The conversation on Thursday night at Miami Art Basel had an emphasis on growth, green or otherwise.

“A lot of artists find technology sort of threatening,” Xerxes Cook, who co-founded the iPad-only Post magazine with Alex Dellal, explained over the Ever Manifesto dinner at The Webster in Miami.

“Some artists think that if you put your work online, it will get ripped off or reproduced without your consent. But technology is what builds us up as a culture,” Cook continued. “We shape our tools and our tools shape us. Because we invented the car, the car invented the suburbs. You know, we grow with technology.”
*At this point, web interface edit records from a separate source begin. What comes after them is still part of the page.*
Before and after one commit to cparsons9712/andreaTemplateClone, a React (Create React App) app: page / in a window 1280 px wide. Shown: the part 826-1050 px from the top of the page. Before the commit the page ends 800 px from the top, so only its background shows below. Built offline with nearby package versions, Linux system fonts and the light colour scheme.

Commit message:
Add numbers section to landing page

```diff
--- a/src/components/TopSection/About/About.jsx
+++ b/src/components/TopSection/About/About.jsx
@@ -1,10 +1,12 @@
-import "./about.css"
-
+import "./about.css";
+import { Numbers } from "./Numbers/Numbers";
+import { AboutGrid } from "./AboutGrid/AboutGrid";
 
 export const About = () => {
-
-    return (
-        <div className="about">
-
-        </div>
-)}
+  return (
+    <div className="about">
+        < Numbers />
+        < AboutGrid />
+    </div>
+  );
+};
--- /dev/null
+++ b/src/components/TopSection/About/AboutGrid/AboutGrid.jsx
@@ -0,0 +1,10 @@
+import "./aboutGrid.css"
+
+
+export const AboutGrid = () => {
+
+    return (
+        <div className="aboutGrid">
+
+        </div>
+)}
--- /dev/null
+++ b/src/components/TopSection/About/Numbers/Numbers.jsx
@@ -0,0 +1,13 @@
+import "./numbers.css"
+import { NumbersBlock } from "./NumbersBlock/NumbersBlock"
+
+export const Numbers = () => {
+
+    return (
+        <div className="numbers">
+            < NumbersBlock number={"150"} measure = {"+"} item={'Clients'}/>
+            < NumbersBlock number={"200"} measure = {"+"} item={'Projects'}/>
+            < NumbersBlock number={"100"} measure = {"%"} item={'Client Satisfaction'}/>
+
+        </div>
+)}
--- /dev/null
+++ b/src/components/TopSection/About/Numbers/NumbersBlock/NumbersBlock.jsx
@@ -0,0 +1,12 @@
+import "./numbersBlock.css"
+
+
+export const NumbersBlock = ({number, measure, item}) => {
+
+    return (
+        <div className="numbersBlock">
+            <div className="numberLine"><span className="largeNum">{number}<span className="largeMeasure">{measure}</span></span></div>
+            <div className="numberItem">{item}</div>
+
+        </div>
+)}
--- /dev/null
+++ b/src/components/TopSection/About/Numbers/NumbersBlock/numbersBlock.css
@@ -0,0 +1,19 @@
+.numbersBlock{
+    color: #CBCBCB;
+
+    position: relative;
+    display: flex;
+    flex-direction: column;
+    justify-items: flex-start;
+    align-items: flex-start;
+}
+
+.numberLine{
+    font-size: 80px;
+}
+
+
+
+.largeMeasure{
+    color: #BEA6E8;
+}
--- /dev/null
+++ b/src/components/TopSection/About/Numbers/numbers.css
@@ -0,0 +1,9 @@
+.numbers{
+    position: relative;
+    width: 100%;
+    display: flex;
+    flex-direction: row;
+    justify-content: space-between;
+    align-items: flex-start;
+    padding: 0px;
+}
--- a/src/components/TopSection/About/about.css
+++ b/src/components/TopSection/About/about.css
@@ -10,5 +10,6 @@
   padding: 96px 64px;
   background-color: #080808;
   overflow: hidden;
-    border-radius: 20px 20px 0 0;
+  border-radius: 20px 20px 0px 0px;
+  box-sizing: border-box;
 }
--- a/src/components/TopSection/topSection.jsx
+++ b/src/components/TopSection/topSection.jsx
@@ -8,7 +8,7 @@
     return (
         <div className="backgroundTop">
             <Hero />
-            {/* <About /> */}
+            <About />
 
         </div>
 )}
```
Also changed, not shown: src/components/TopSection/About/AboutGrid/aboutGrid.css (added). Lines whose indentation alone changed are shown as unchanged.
RELATED STORY: The Basel Beat >>

The creators of Ever Manifesto certainly hope so. The ecologically minded and sporadically published publication helmed by Alexia Niedzielski, Elizabeth von Guttman and Charlotte Casiraghi is in its second incarnation, this time guest-edited by Stefano Tonchi and focused on bamboo. “We wanted to take away the cliché of eco-fashion,” von Guttman explained of the project. “You can make beautiful products out of sustainable materials. You can change and adjust your habits and still live well.”

In fact, the chairs hoisting up revelers like André Saraiva, Olympia Le-Tan, Aaron Young, Elettra Wiedemann and Julie Gilhart were made of bamboo. Ever-present party pair Johan Lindeberg and Waris Ahluwalia arrived late, onto their second (or maybe even third?) dinner party of the evening. “Now I sort of wish I’d brought the chocolate thing they were serving at the last one,” Ahluwalia mused as their arrival coincided with the entrées’.

Niedzielski raised a toast to highlight all the contributors: “We couldn’t have done any of it without you,” she explained, “Thank you for believing in us.”

RELATED STORY: Ferrari Adds Some Vroom to Art Basel >>

As far as saving the earth, Laure Heriard-Dubreuil felt like the fete itself was a step in the right direction: “I try to be sustainable,” she explained. “But, you know, I already feel like a better person just for hosting this party, because of all the good things that they’re doing. But I suppose in a way, The Webster is sustainable because things you buy here you keep forever, you pass on to your sons, your daughters. So, yes, we’re very sustainable.”

load comments
blog comments powered by Disqus